a story lives forever
Sign in
Form submission failed!

Stay signed in

Recover your password?
Form submission failed!

Web of Stories Ltd would like to keep you informed about our products and services.

Please tick here if you would like us to keep you informed about our products and services.

I have read and accepted the Terms & Conditions.

Please note: Your email and any private information provided at registration will not be passed on to other individuals or organisations without your specific approval.

Video URL

You must be registered to use this feature. Sign in or register.


Al Gore, the 'Ozone Man'


Flipping a coin helps me meet my future wife
W Daniel Hillis Scientist
Comments (0) Please sign in or register to add comments

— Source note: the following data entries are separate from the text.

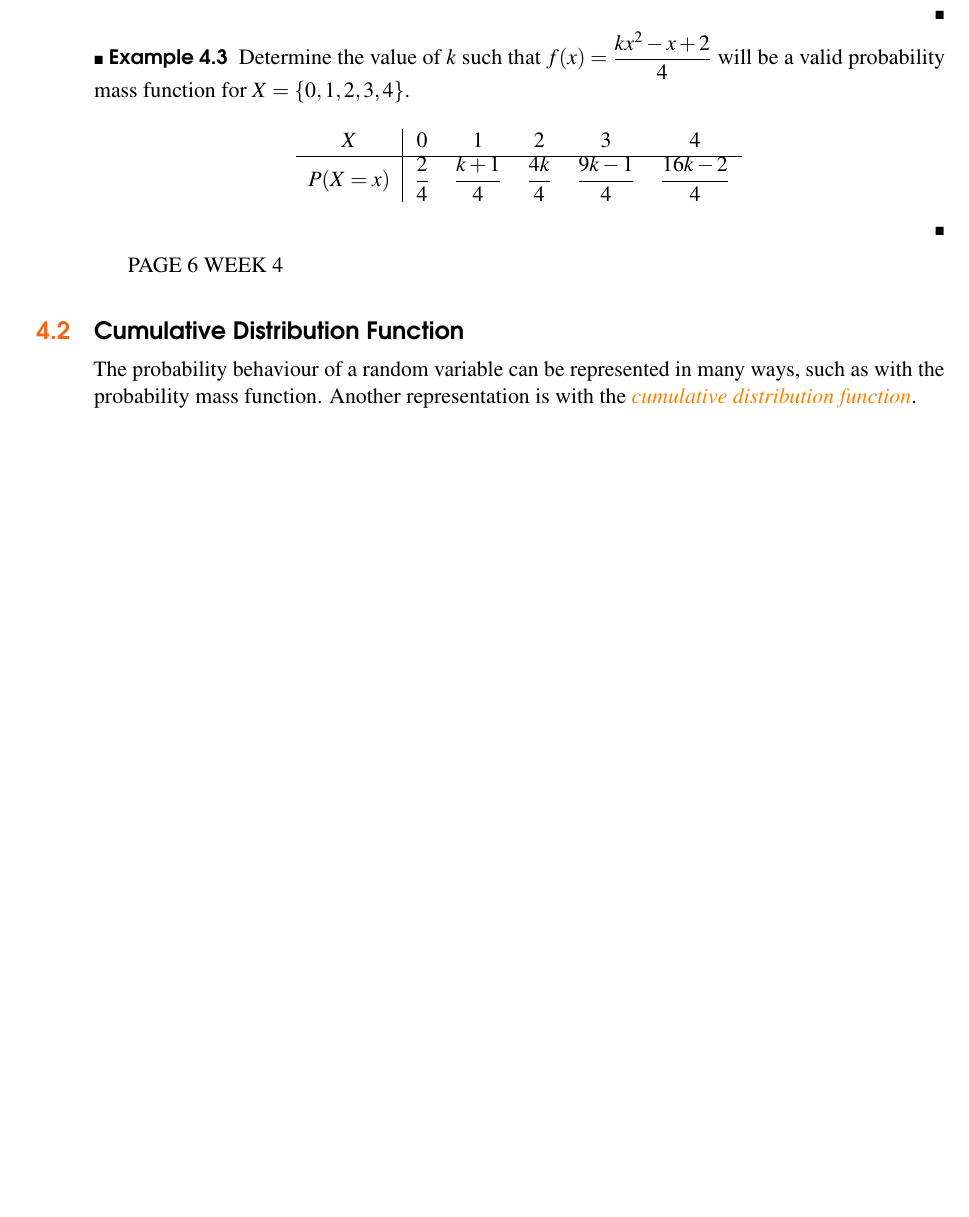
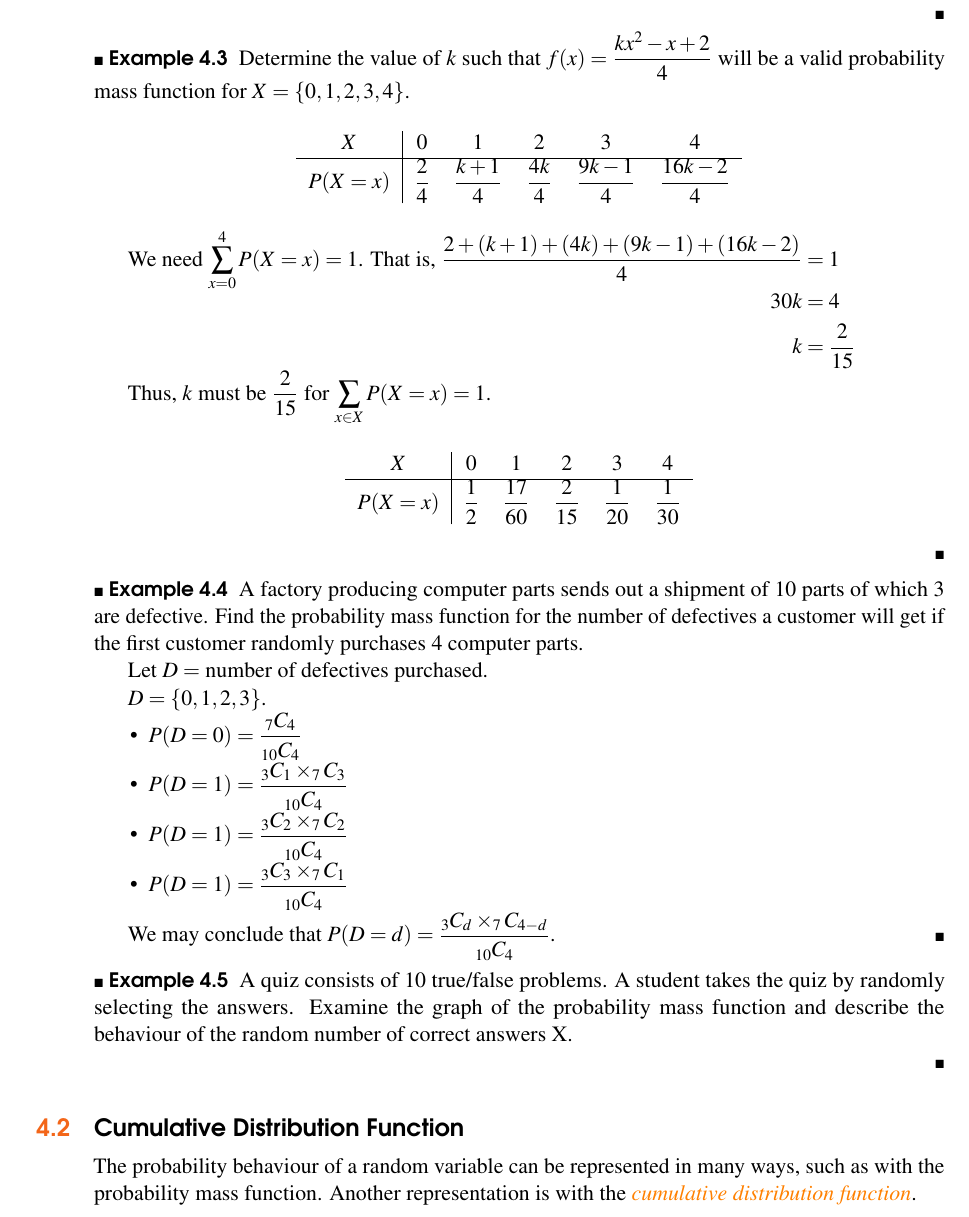
Before and after one commit to LanceLi1416/STA247-Notes, a LaTeX book (main.tex, which reads chapters/chapter4.tex): part of page 22 of 25, cut so that both start at the same text, the shorter picture padded with empty space. Compiled offline with pdfLaTeX.

Commit message:
2022-10-18 22:42

```diff
--- a/chapters/chapter4.tex
+++ b/chapters/chapter4.tex
@@ -54,16 +54,52 @@
 
     \begin{center}
         \begin{tabular}{c | c c c c c}
-            $X$ & 0 & 1 & 2 & 3 & 4 \\
+            $X$        & 0             & 1               & 2              & 3                & 4                 \\
             \hline
             $P(X = x)$ & $\frac{2}{4}$ & $\frac{k+1}{4}$ & $\frac{4k}{4}$ & $\frac{9k-1}{4}$ & $\frac{16k-2}{4}$
         \end{tabular}
     \end{center}
+
+    We need $\sum_{x=0}^4 P(X = x) = 1$. That is,
+    $\begin{aligned}[t]
+        \frac{2 + (k+1) + (4k) + (9k-1) + (16k-2)}{4} & = 1            \\
+        30k                                           & = 4            \\
+        k                                             & = \frac{2}{15}
+    \end{aligned}$
+
+    Thus, $k$ must be $\frac{2}{15}$ for $\sum_{x \in X} P(X = x) = 1$.
+
+    \begin{center}
+        \begin{tabular}{c | c c c c c}
+            $X$        & 0             & 1               & 2              & 3              & 4              \\
+            \hline
+            $P(X = x)$ & $\frac{1}{2}$ & $\frac{17}{60}$ & $\frac{2}{15}$ & $\frac{1}{20}$ & $\frac{1}{30}$
+        \end{tabular}
+    \end{center}
 \end{example}
 
-%TODO
-PAGE 6 WEEK 4
-%TODO
+\begin{example}
+    A factory producing computer parts sends out a shipment of $10$ parts of which $3$ are defective. Find the probability mass function for the number of defectives a customer will get if the first customer randomly purchases $4$ computer parts.
+
+    Let $D =$ number of defectives purchased.
+
+    $D = \{ 0, 1, 2, 3 \}$.
+
+    \begin{itemize}
+        \item $P(D = 0) = \frac{_7C_4}{_{10}C_4}$
+        \item $P(D = 1) = \frac{_3C_1 \times _7C_3}{_{10}C_4}$
+        \item $P(D = 1) = \frac{_3C_2 \times _7C_2}{_{10}C_4}$
+        \item $P(D = 1) = \frac{_3C_3 \times _7C_1}{_{10}C_4}$
+    \end{itemize}
+
+    We may conclude that $P(D = d) = \frac{_3C_d \times _7C_{4-d}}{_{10}C_4}$.
+\end{example}
+
+\begin{example}
+    A quiz consists of $10$ true/false problems. A student takes the quiz by randomly selecting the answers. Examine the graph of the probability mass function and describe the behaviour of the random number of correct answers X.
+
+    %TODO Week 4 Page 8
+\end{example}
 
 \section{Cumulative Distribution Function}
 
```
Also changed, not shown: main.pdf.
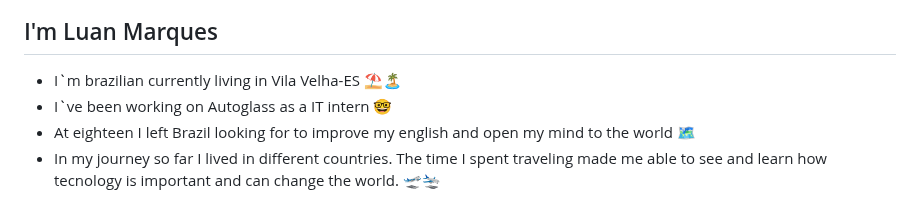
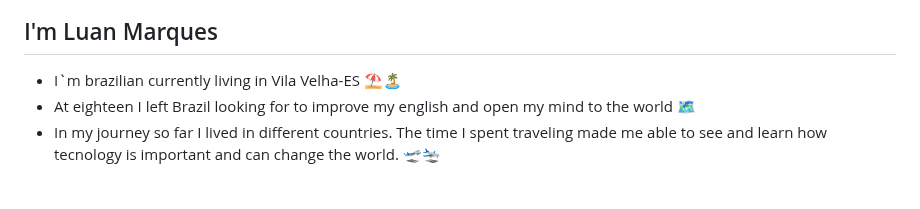
Before and after one commit to luanmarquess/luanmarquess, a Markdown page: README.md, the part around the change. Rendered like a GitHub page.

```diff
--- a/README.md
+++ b/README.md
@@ -1,7 +1,6 @@
 ### Hi there 👋
 ## I'm Luan Marques
 - I`m brazilian currently living in Vila Velha-ES :parasol_on_ground::desert_island:
-- I`ve been working on Autoglass as a IT intern :nerd_face:
 - At eighteen I left Brazil looking for to improve my english and open my mind to the world :world_map:
 - In my journey so far I lived in different countries. The time I spent traveling made me able to see and learn how tecnology is important and can change the world.  :flight_departure::flight_arrival:
 
```
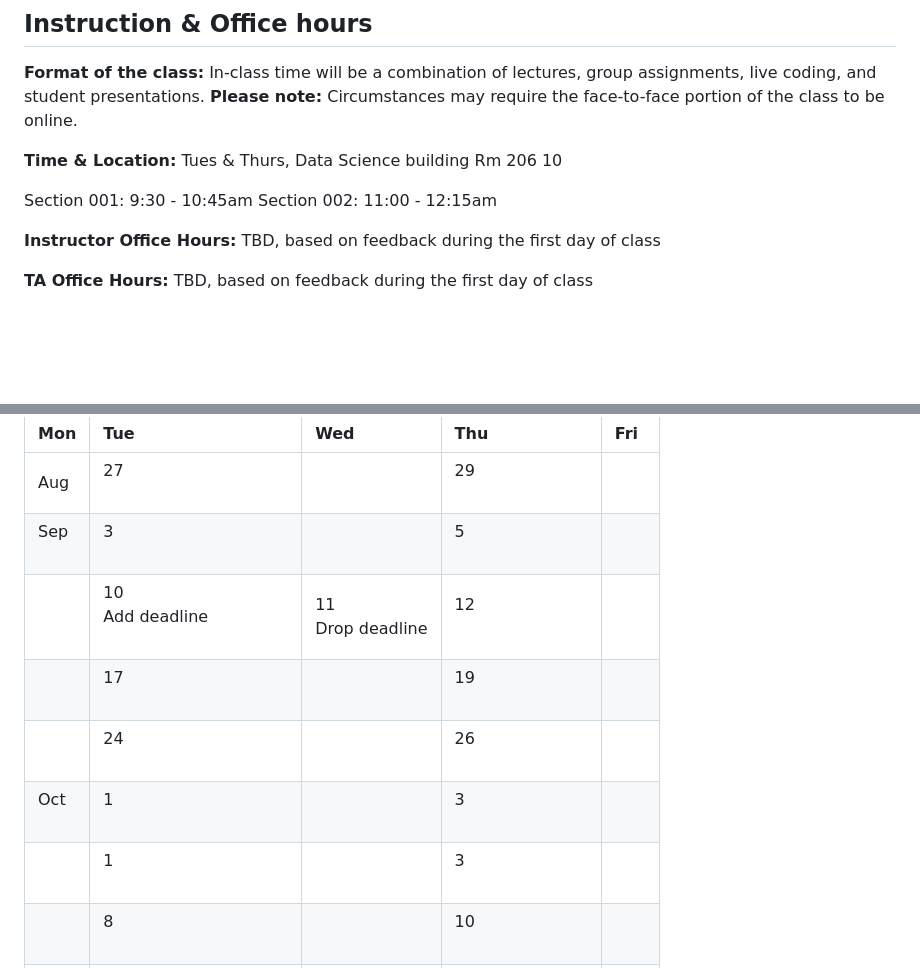
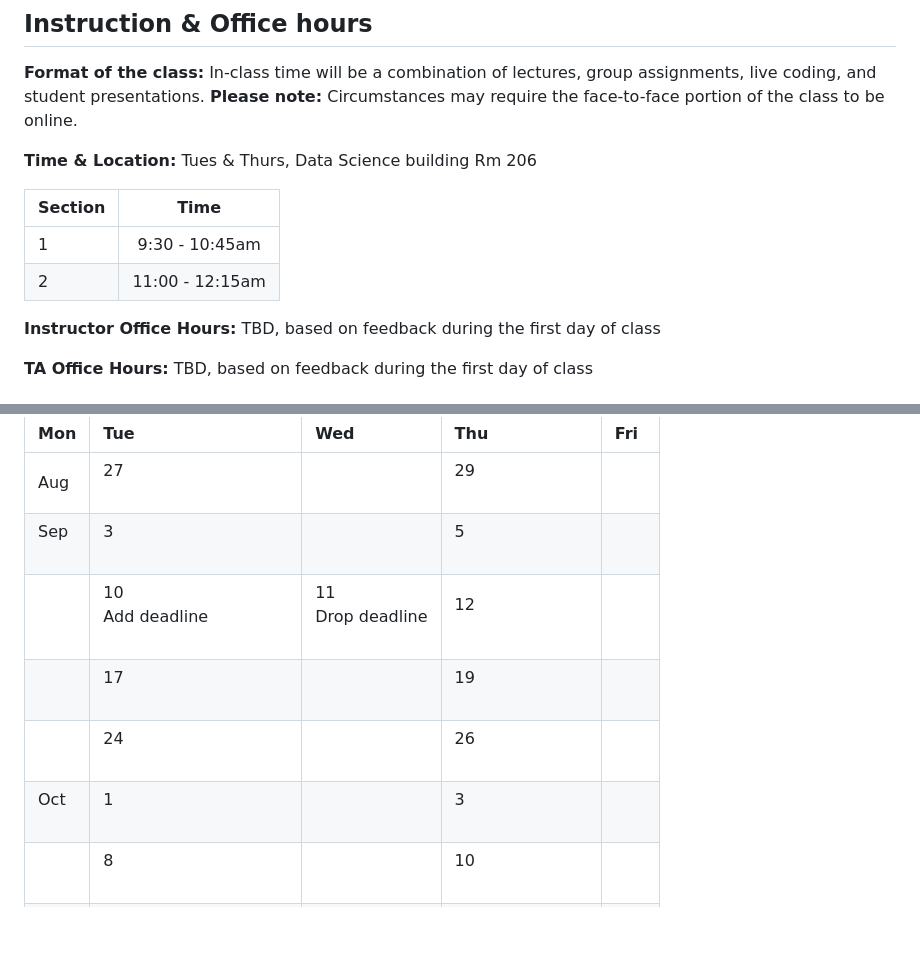
Before and after one commit to stefregalia/DS-2026, a Markdown page: README.md, 2 parts joined by grey strips. Rendered like a GitHub page; blank space fills up the shorter version.

```diff
--- a/README.md
+++ b/README.md
@@ -32,10 +32,12 @@ Github: lathangregg
 
 **Format of the class:** In-class time will be a combination of lectures, group assignments, live coding, and student presentations.  **Please note:** Circumstances may require the face-to-face portion of the class to be online.
 
-**Time & Location:** Tues & Thurs, Data Science building Rm 206 10
+**Time & Location:** Tues & Thurs, Data Science building Rm 206
 
-Section 001:  9:30 - 10:45am
-Section 002: 11:00 - 12:15am
+| Section | Time |
+|:---|:---:|
+|1 | 9:30 - 10:45am|
+|2 | 11:00 - 12:15am|
 
 **Instructor Office Hours:** TBD, based on feedback during the first day of class
 
@@ -172,11 +174,10 @@ Homeworks, deliverables, reading assignments, and exams will be posted on the co
 |:---|:---|:---|:---|:---|
 | Aug&nbsp; |27<br>&nbsp; |  | 29<br>&nbsp; |   |
 | Sep<br>&nbsp; |3<br>&nbsp; |  | 5<br>&nbsp; |   |
-| |10<br>Add deadline<br>&nbsp; |11<br>Drop deadline  | 12<br>&nbsp; |   |
+| |10<br>Add deadline<br>&nbsp; |11<br>Drop deadline<br>&nbsp;  | 12<br>&nbsp; |   |
 | |17<br>&nbsp; |  | 19<br>&nbsp; |   |
 | |24<br>&nbsp; |  | 26<br>&nbsp; |   |
 | Oct<br>&nbsp;| 1<br>&nbsp; |  | 3<br>&nbsp; |   |
-| | 1<br>&nbsp; |  | 3<br>&nbsp; |   |
 | | 8<br>&nbsp; |  | 10<br>&nbsp; |   |
 | | 15<br>Fall reading day<br>No class |  | 17<br>&nbsp; |   |
 | | 22<br>Drop (with W) deadline |  | 24<br>&nbsp; |   |
```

One of the problems with starting a company to do my PhD thesis work was I got very distracted with the company and I didn't get around to writing my thesis. And I kept trying to write it by going off someplace, but wherever I'd go off to, I would know there was something interesting and I would waste a lot of time finding it and get distracted. So I tried to go to Woods Hole for a while, or... so eventually I decided the only way I was going to do it was just go someplace where I didn't know anybody, so I literally went down to Logan Airport and looked around for a cheap flight to anywhere. And there was a flight down to Orlando, so I was like, great. I will get that. I got on the flight to Orlando and I just needed some place to stay. I didn't really know any place in Orlando, but I knew Disneyworld was in Orlando. So I called up Disneyworld and they had a house at the Contemporary, which was where the monorail comes through. And they had an eight-day pass. And my thesis, I knew... I'd already written my thesis in my head. It had seven chapters. So I figured, okay, I'll write a chapter a day. So I checked into the Contemporary Hotel and I had a ticket that came with the hotel to Disneyworld. So every morning I would go and I would sit in front of the Magic Castle as the parades went by and all the people went by, all the way to the end where the fireworks went off. And I would just sit on big yellow legal pads, and just write out my thesis, which I had kind of written in my head, but it was just writing it down. And every day, I would finish a chapter, until the last day I had done seven chapters in seven days. And I had one more day at Disneyworld, and I remember thinking, should I go or should I stay? And I couldn't decide, so I flipped a coin. I said, you know, heads I go, tails I stay. And heads came up, and so I had to go. And I felt so disappointed because I was going to go back to work and it would just become an ordinary day. So I thought, well, I should just do something that I have always wanted to do but never gotten around to and probably never will get around to.

So I had met Pati, and she'd always said come out to her house on the beach, and so I called her up and said, 'Hey, is that a good invitation still open?' I didn't really know her. And she said, 'Yes, come on out. I'll pick you up at the airport.' And so that's how I met Pati, who I eventually ended up marrying and having my children with. It all came down to that coin flip. So I always follow the coin flip.

W Daniel Hillis (b. 1956) is an American inventor, scientist, author and engineer. While doing his doctoral work at MIT under artificial intelligence pioneer, Marvin Minsky, he invented the concept of parallel computers, that is now the basis for most supercomputers. He also co-founded the famous parallel computing company, Thinking Machines, in 1983 which marked a new era in computing. In 1996, Hillis left MIT for California, where he spent time leading Disney’s Imagineers. He developed new technologies and business strategies for Disney's theme parks, television, motion pictures, Internet and consumer product businesses. More recently, Hillis co-founded an engineering and design company, Applied Minds, and several start-ups, among them Applied Proteomics in San Diego, MetaWeb Technologies (acquired by Google) in San Francisco, and his current passion, Applied Invention in Cambridge, MA, which 'partners with clients to create innovative products and services'. He holds over 100 US patents, covering parallel computers, disk arrays, forgery prevention methods, and various electronic and mechanical devices (including a 10,000-year mechanical clock), and has recently moved into working on problems in medicine. In recognition of his work Hillis has won many awards, including the Dan David Prize.

Listeners: Christopher Sykes George Dyson

Christopher Sykes is an independent documentary producer who has made a number of films about science and scientists for BBC TV, Channel Four, and PBS.

Tags: Orlando

Duration: 3 minutes, 20 seconds

Date story recorded: October 2016

Date story went live: 05 July 2017